Hot on the heady heels of Coincidence of Spies, Exodus of Spies by Brian Landers, the fourth thrilling instalment of his Dylan series, sees MI6 agent Thomas Dylan sent to Angola, where South African troops are gathering to uphold apartheid. He’s been instructed to provide support, though this must be done with the utmost discretion. Meanwhile, a recently-retired, longstanding figure in British Intelligence is killed in the Caribbean and electrifying questions arise around his loyalty, and his connections to Angola, and it falls to Thomas and his wife Julia to disentangle the disorder. I found the novel’s international scope particularly fascinating - Landers has sure done his research to fashion a gripping, authentic-feeling thriller that traverses the globe. Tingling with the intrigue of politics, the torment of betrayal, and question after question after question, this is a complex espionage thriller that will surely entice many readers to immerse themselves in the Dylans’ world in a single satisfying sitting.
From the bestselling author of Lady of Hay, Barbara Erskine‘s The Dream Weavers is a spellbinding saga that spans centuries through a writer’s eerie connections to Anglo-Saxon King Offa and his indomitable daughter. In 2021, writer Simon has decamped to a cottage on the English-Welsh border to finish his book about King Offa. Unsettled by noises in the cottage - a woman’s distant voice, banging on doors in the dead of night - he enlists the help of modern-day mystic Bea. In 775 AD, Eadburh, the youngest daughter of ambitious, aggressive King Offa has inherited her father’s ruthless streak, along with unusual gifts from her mother, and it’s not long before these two time periods and gripping stories are seamlessly interwoven, not least when Simon’s daughter vanishes in our time. While the action is epic, the stakes high, and the historic episodes powerfully evocative, Erskine has an accessible down-to-earth style, with lots of character backstory and side strands feeding into the main narratives. Thronging with mystery, ghostly visions and centuries of secrets, this comes recommended for readers who like historic fiction with meandering intrigue.
An interesting and immersive book about the undeveloped potential of mushrooms. If our relationship with nature interests you, if you believe that in order to thrive we should live in harmony with nature, then I can highly recommend reading In Search of Mycotopia. Doug Bierend is an American journalist who writes about science and technology, food, education, and how we can live in a sustainable world. Here he looks at the potential of fungi, and we meet a variety of people and ideas that could contribute to our working in harmony with nature. The author challenges the reader throughout this book, he questions our idea of expertise and asks us to look at fungi in a completely new way.

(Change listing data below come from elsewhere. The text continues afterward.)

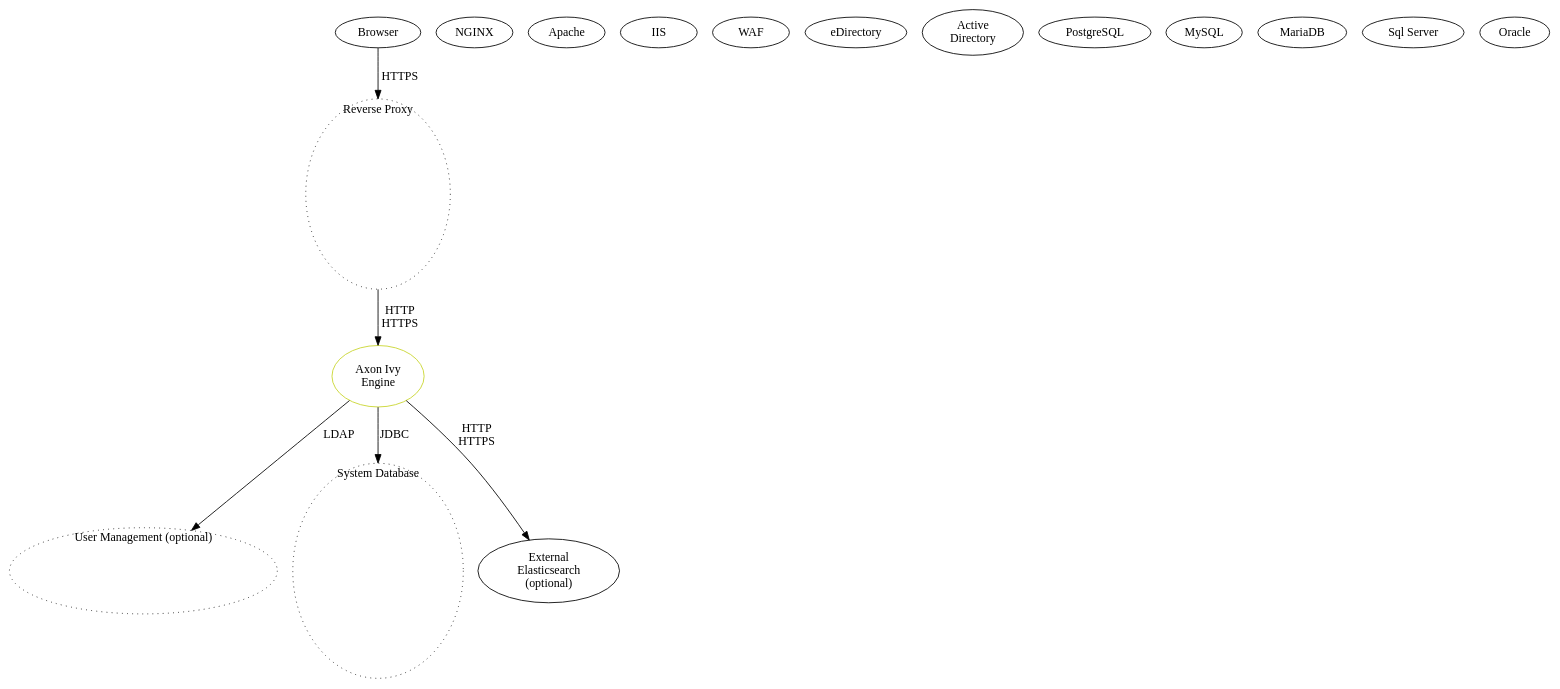
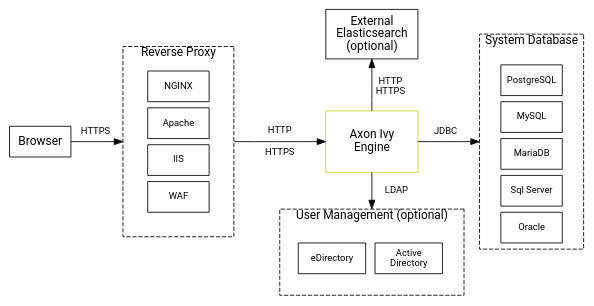
Before and after one commit to bernhardAxonIvy/doc: the diagram in source/engine-guide/integration/overview.dot, drawn with Graphviz. The commit also changed 28 other files, not shown here.

```diff
--- a/source/engine-guide/integration/overview.dot
+++ b/source/engine-guide/integration/overview.dot
@@ -1,31 +1,43 @@
+digraph overview {
+  layout=neato;
+  node [shape=box, fontname="Roboto,Helvetica Neue,Arial,sans-serif", fixedsize="true", margin=0]; 
+  
+  /* nodes */
+  browser [ label="Browser",                          pos="0,2.5!", width="1"];
 
-digraph overview {
-  browser [ label="Browser", pos = "0,2.5!", width=1];
+  frontendServers [label="Reverse Proxy",             pos="2.25,2.5!", height="3.1", width="1.8", style="dashed", fontcolor="black", labelloc="t"];
+  frontendNginx [label="NGINX",                       pos="2.25,3.4!", height="0.5", width="1.0", fontsize=11];
+  frontendApache [label="Apache",                     pos="2.25,2.8!", height="0.5", width="1.0", fontsize=11];
+  frontendIIS [label="IIS",                           pos="2.25,2.2!", height="0.5", width="1.0", fontsize=11];
+  frontendWAF [label="WAF",                           pos="2.25,1.6!", height="0.5", width="1.0", fontsize=11];
+ 
+  engine [label="Axon Ivy\nEngine",                   pos="5.40,2.5!", height="1.0", width="1.5", color="#C7D426", fontcolor="black"];
+  
+  userManagement [label="User Management (optional)", pos="5.40,0.7!", height="1.4", width="3.0" style="dashed" fontcolor="black" labelloc="t"];
+  eDirectory [label="eDirectory",                     pos="4.75,0.6!", height="0.5", width="1.1", fontsize=11];
+  activeDirectory [label="Active\nDirectory",         pos="6.00,0.6!", height="0.5", width="1.1", fontsize=11];
 
-  frontendServers [ label="Reverse Proxy",pos = "2.25,2.5!" width=1.8 height=3.1 style="dotted" fontcolor="black" labelloc="t"];
-  frontendNginx [ label="NGINX",pos = "2.25,3.4!" width=1.25 height=0.5];
-  frontendApache [ label="Apache",pos = "2.25,2.8!" width=1.25 height=0.5];
-  frontendIIS [ label="IIS",pos = "2.25,2.2!" width=1.25 height=0.5];
-  frontendWAF [ label="WAF",pos = "2.25,1.6!" width=1.25 height=0.5];
- 
-  engine [label="Axon Ivy\nEngine", pos="5.4,2.5!", height="1", width="1.5", color="#C7D426", fontcolor="black"];
+  systemdb [label="System Database",                  pos="8.00,2.5!", height="3.5", width="1.7", style="dashed" fontcolor="black" labelloc="t"]
+  postgres [label="PostgreSQL",                       pos="8.00,3.5!", height="0.5", width="1.0", fontsize=11]
+  mysql [label="MySQL",                               pos="8.00,2.9!", height="0.5", width="1.0", fontsize=11]
+  mariadb [label="MariaDB",                           pos="8.00,2.3!", height="0.5", width="1.0", fontsize=11]
+  mssql [label="Sql Server",                          pos="8.00,1.7!", height="0.5", width="1.0", fontsize=11]
+  oracle [label="Oracle",                             pos="8.00,1.1!", height="0.5", width="1.0", fontsize=11]
+
+  elasticsearch [ label="External\nElasticsearch\n(optional)", pos="5.4,4.25!", height="0.8" width="1.5"]
+
+  /* edges */
+  browser -> frontendServers;
+  frontendServers -> engine;
+  engine -> userManagement;
+  engine -> systemdb;
+  engine -> elasticsearch;
+
+   /* edge labels */  
+  browser_frontendServers [ label="HTTPS\n \n ",   pos = "0.9,2.5!", shape=none, fillcolor=none, fontcolor=black, fontsize=11];
+  frontendServers_engine [ label="HTTP\n\nHTTPS" , pos = "3.9,2.5!", shape=none, fillcolor=none, fontcolor=black, fontsize=11];
+  engine_userManagement [ label="LDAP",            pos = "5.8,1.7!", shape=none, fillcolor=none, fontcolor=black, fontsize=11];
+  engine_systemdb [ label="JDBC\n \n ",            pos = "6.6,2.5!", shape=none, fillcolor=none, fontcolor=black, fontsize=11];
+  engine_elasticsearch [label="HTTP\nHTTPS",       pos = "5.7,3.4!", shape=none, fillcolor=none, fontcolor=black, fontsize=11];
   
-  userManagement [ label="User Management (optional)",pos = "5.4,0.7!" width=3 height=1.4 style="dotted" fontcolor="black" labelloc="t"];
-  eDirectory [ label="eDirectory", width="1.1" pos="4.75,0.6!"];
-  activeDirectory [ label="Active\nDirectory", width="1.1" pos="6,0.6!"];
-
-  systemdb [ label="System Database", pos="8,2.5!" width=1.7 height=3.5 style="dotted" fontcolor="black" labelloc="t"]
-  postgres [ label="PostgreSQL", pos="8,3.5!" width=1 height=0.5]
-  mysql [ label="MySQL", pos="8,2.9!" width=1 height=0.5]
-  mariadb [ label="MariaDB", pos="8,2.3!" width=1 height=0.5]
-  mssql [ label="Sql Server", pos="8,1.7!" width=1 height=0.5]
-  oracle [ label="Oracle", pos="8,1.1!" width=1 height=0.5]
-
-  elasticsearch [ label="External\n Elasticsearch\n (optional)", pos="5.4,4.25!" width=1.5]
-
-  browser -> frontendServers [ label="HTTPS"];
-  frontendServers -> engine [ label="HTTP\nHTTPS" ];
-  engine -> userManagement [ label="LDAP" ];
-  engine -> systemdb [ label="JDBC" ];
-  engine -> elasticsearch [label="HTTP\nHTTPS"];
 }
```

The various chapters include a section at the Royal Botanic Gardens, Kew in London where it is clear that amateurs and experts have worked together throughout its history in the study of fungi. This is readable, inclusive, and the big messages that I kept hearing throughout this book, were about bringing people together and working together in order to gain a better relationship with nature. In Search of Mycotopia highlights the importance of fungi in an eloquent and engaging way.